You can’t prove a negative! :wink:

ETA what business is it of her employer whether she even has a spouse or not? (Yeah, USA - probably something to do with medical insurance?)

Yeah, well I wasn’t going to lie to her when she asked me.

Here’s some of the relevant language:


Unless @Otherbrother is filing taxes separately, at some point she would be signing off on both not owning them and on the proceeds from selling them as part of filing taxes. That would clearly be grounds for termination, or tax fraud. :man_shrugging:

Much easier to just not own them.

For me, my company doesn’t interact with my wife’s field, so it’s not an issue. :slight_smile: She does remind me every year to not buy any stocks that would conflict.

When she goes to conferences or interacts with companies, they’re not allowed to accept anything. No bagels, coffee, nothing that could be perceived to have any value at all. That the entire federal bureaucracy has to follow these rules, but that justices (and congress people) don’t have to follow the same rules is shameful.

They could probably relax them a little. I’m not sure how much “good will” some coffee an bagels would create. Maybe a donut or chocolate croissant would be too much. Certainly not as much as a luxury RV though.


The justices should be impeached and removed from the court.

Any implication of corruption undermines our entire justice system.


It was a big surprise for me to learn that my company interacts with the Department of the Interior in any meaningful way. They’re a multinational entertainment company, not a mineral extraction company leasing a lot of Federal land. But apparently they do have fingers in a lot of pies, including some kind of minor gas drilling or pipeline out in Florida or something.
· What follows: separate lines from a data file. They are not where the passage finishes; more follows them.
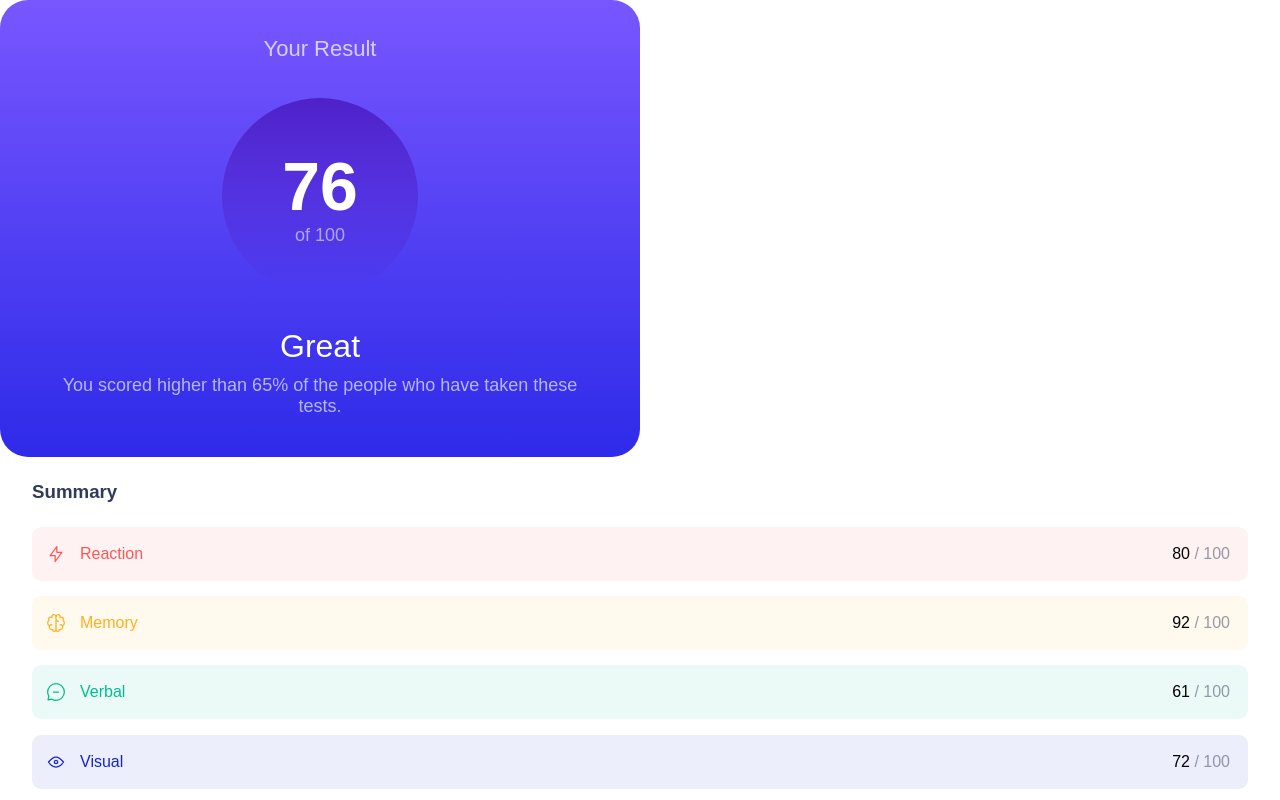
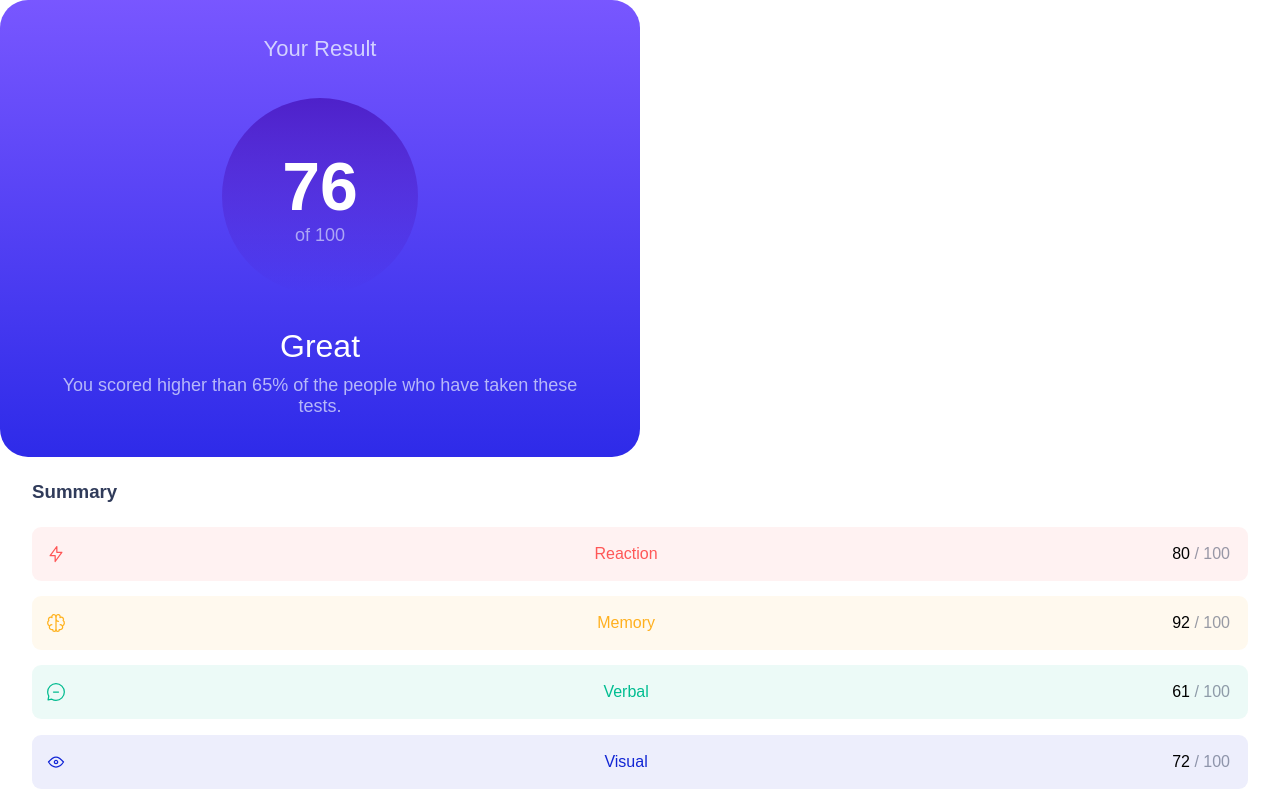
Before and after one commit to ntjnh/fem-results-summary, a React (Vite) app: page / in a window 1280 px wide. Shown: the top 800 px of the page. Built offline with nearby package versions, Linux system fonts and the light colour scheme; a web font is replaced by a local one.

Commit message:
Import Summary data from JSON file

```diff
--- a/src/components/Summary.jsx
+++ b/src/components/Summary.jsx
@@ -1,29 +1,30 @@
 import './Summary.scss'
+import data from '../data.json';
+import memory from '../assets/images/icon-memory.svg'
+import reaction from '../assets/images/icon-reaction.svg'
+import verbal from '../assets/images/icon-verbal.svg'
+import visual from '../assets/images/icon-visual.svg'
+
+const icons = [reaction, memory, verbal, visual]
 
 export default function Summary() {
+
+    const categories = data.map((cat, i) => {
+        return (
+            <div key={i} className={`category ${cat.category.toLowerCase()}`}>
+                <span className='icon' style={{backgroundImage: `url(${icons[i]})`}}></span>
+
+                <h5 className='category__name'>{cat.category}</h5>
+                <h5 className='category__score'>{cat.score} <span className='out-of'>/ 100</span></h5>
+            </div>
+        )
+    })
+
     return (
         <div className='summary'>
             <h3 className='title'>Summary</h3>
 
-            <div className='category reaction'>
-                <h5 className='category__name'>Reaction</h5>
-                <h5 className='category__score'>80 <span className='out-of'>/ 100</span></h5>
-            </div>
-
-            <div className='category memory'>
-                <h5 className='category__name'>Memory</h5>
-                <h5 className='category__score'>92 <span className='out-of'>/ 100</span></h5>
-            </div>
-
-            <div className='category verbal'>
-                <h5 className='category__name'>Verbal</h5>
-                <h5 className='category__score'>61 <span className='out-of'>/ 100</span></h5>
-            </div>
-
-            <div className='category visual'>
-                <h5 className='category__name'>Visual</h5>
-                <h5 className='category__score'>72 <span className='out-of'>/ 100</span></h5>
-            </div>
+            {categories}
 
             <button className='summary__cta'>Continue</button>
         </div>
--- a/src/data.json
+++ b/src/data.json
@@ -2,21 +2,21 @@
   {
     "category": "Reaction",
     "score": 80,
-    "icon": "./assets/images/icon-reaction.svg"
+    "icon": "icon-reaction.svg"
   },
   {
     "category": "Memory",
     "score": 92,
-    "icon": "./assets/images/icon-memory.svg"
+    "icon": "icon-memory.svg"
   },
   {
     "category": "Verbal",
     "score": 61,
-    "icon": "./assets/images/icon-verbal.svg"
+    "icon": "icon-verbal.svg"
   },
   {
     "category": "Visual",
     "score": 72,
-    "icon": "./assets/images/icon-visual.svg"
+    "icon": "icon-visual.svg"
   }
 ]
```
Yes, Congress could impeach and remove a justice, but that would require right wingers to care more about preserving trust in the Court than about having control of it.


That is indeed a problem, and is used as a defence in public scandals about exactly this kind of insider trading by politicians’ spouses in Norway right now.

During Solberg’s two terms in office, from 2013 to 2021, her husband, Sindre Finnes, allegedly made more than 3,600 share deals, many of which would have disqualified her from the role.

“I mean very clearly that I have responsibility, and I have explained why: I thought I had fulfilled my responsibility,” Solberg, 62, said on Thursday. “I had no reason to believe that Sindre was deceiving me.”

Finnes has issued a statement through his lawyer, admitting that he lied to his wife about his trading but said that he never acted on inside information, which would have been a criminal offence.